[Content revision data]
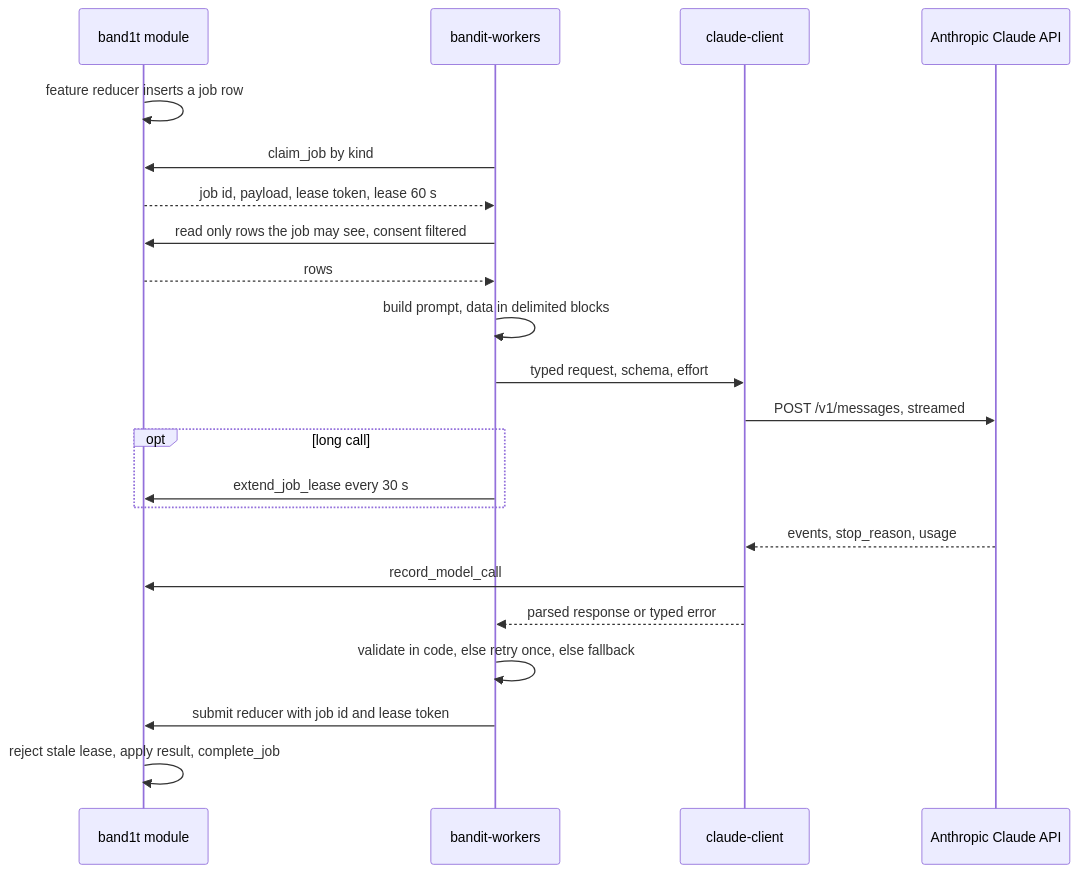
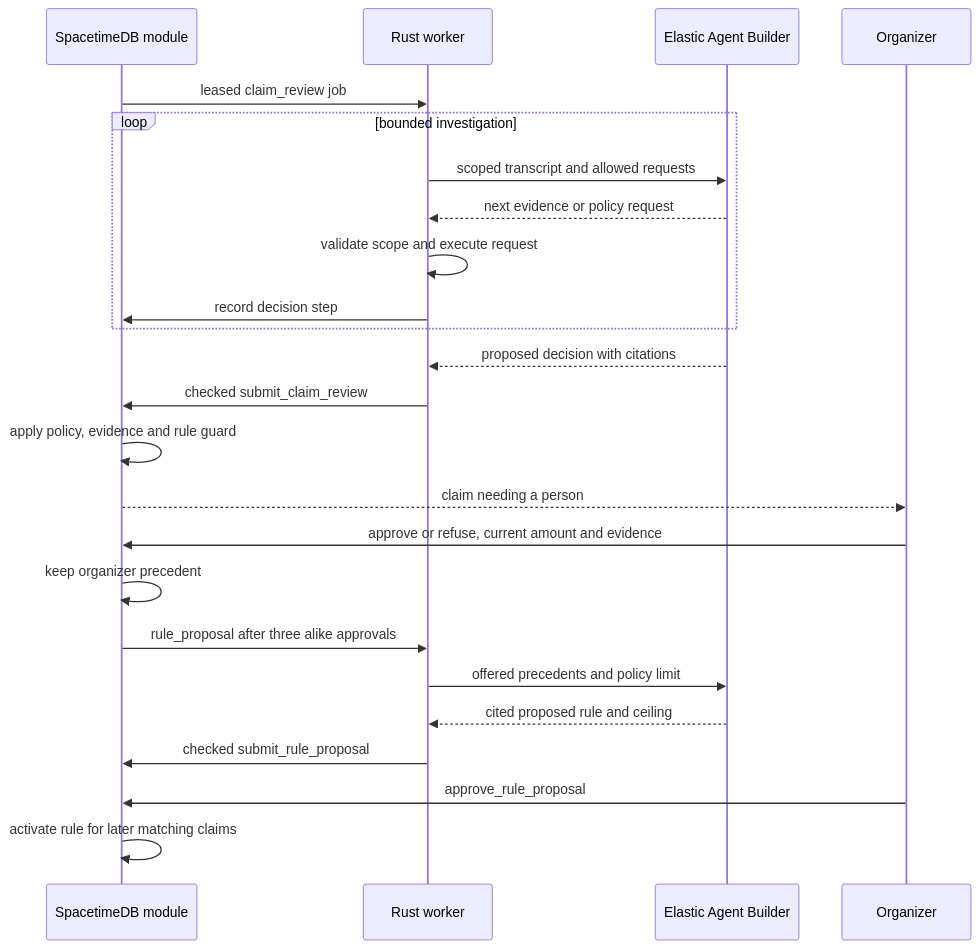
The diagram in System Design/7-integrations/Anthropic-Claude-API.md (viktorinkov/cal-hacks-13), drawn with Mermaid before and after one commit. The commit also changed other lines of this file and 50 other files, not shown here.

Commit message:
run worker model tasks through Elastic

````diff
--- a/System Design/7-integrations/Anthropic-Claude-API.md
+++ b/System Design/7-integrations/Anthropic-Claude-API.md
@@ -73,24 +46,26 @@
 ```mermaid
 sequenceDiagram
-    participant M as band1t module
-    participant W as bandit-workers
-    participant C as claude-client
-    participant A as Anthropic Claude API
-    M->>M: feature reducer inserts a job row
-    W->>M: claim_job by kind
-    M-->>W: job id, payload, lease token, lease 60 s
-    W->>M: read only rows the job may see, consent filtered
-    M-->>W: rows
-    W->>W: build prompt, data in delimited blocks
-    W->>C: typed request, schema, effort
-    C->>A: POST /v1/messages, streamed
-    opt long call
-        W->>M: extend_job_lease every 30 s
+    participant M as SpacetimeDB module
+    participant W as Rust worker
+    participant E as Elastic Agent Builder
+    participant O as Organizer
+    M->>W: leased claim_review job
+    loop bounded investigation
+        W->>E: scoped transcript and allowed requests
+        E-->>W: next evidence or policy request
+        W->>W: validate scope and execute request
+        W->>M: record decision step
     end
-    A-->>C: events, stop_reason, usage
-    C->>M: record_model_call
-    C-->>W: parsed response or typed error
-    W->>W: validate in code, else retry once, else fallback
-    W->>M: submit reducer with job id and lease token
-    M->>M: reject stale lease, apply result, complete_job
+    E-->>W: proposed decision with citations
+    W->>M: checked submit_claim_review
+    M->>M: apply policy, evidence and rule guard
+    M-->>O: claim needing a person
+    O->>M: approve or refuse, current amount and evidence
+    M->>M: keep organizer precedent
+    M->>W: rule_proposal after three alike approvals
+    W->>E: offered precedents and policy limit
+    E-->>W: cited proposed rule and ceiling
+    W->>M: checked submit_rule_proposal
+    O->>M: approve_rule_proposal
+    M->>M: activate rule for later matching claims
 ```
````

# [Exercise details]
Please give back, exactly as it stands above, the stretch from the line with "or typed error" through the line with "three alike approvals", and no line outside it.

# [Finished task]
-    C-->>W: parsed response or typed error
-    W->>W: validate in code, else retry once, else fallback
-    W->>M: submit reducer with job id and lease token
-    M->>M: reject stale lease, apply result, complete_job
+    E-->>W: proposed decision with citations
+    W->>M: checked submit_claim_review
+    M->>M: apply policy, evidence and rule guard
+    M-->>O: claim needing a person
+    O->>M: approve or refuse, current amount and evidence
+    M->>M: keep organizer precedent
+    M->>W: rule_proposal after three alike approvals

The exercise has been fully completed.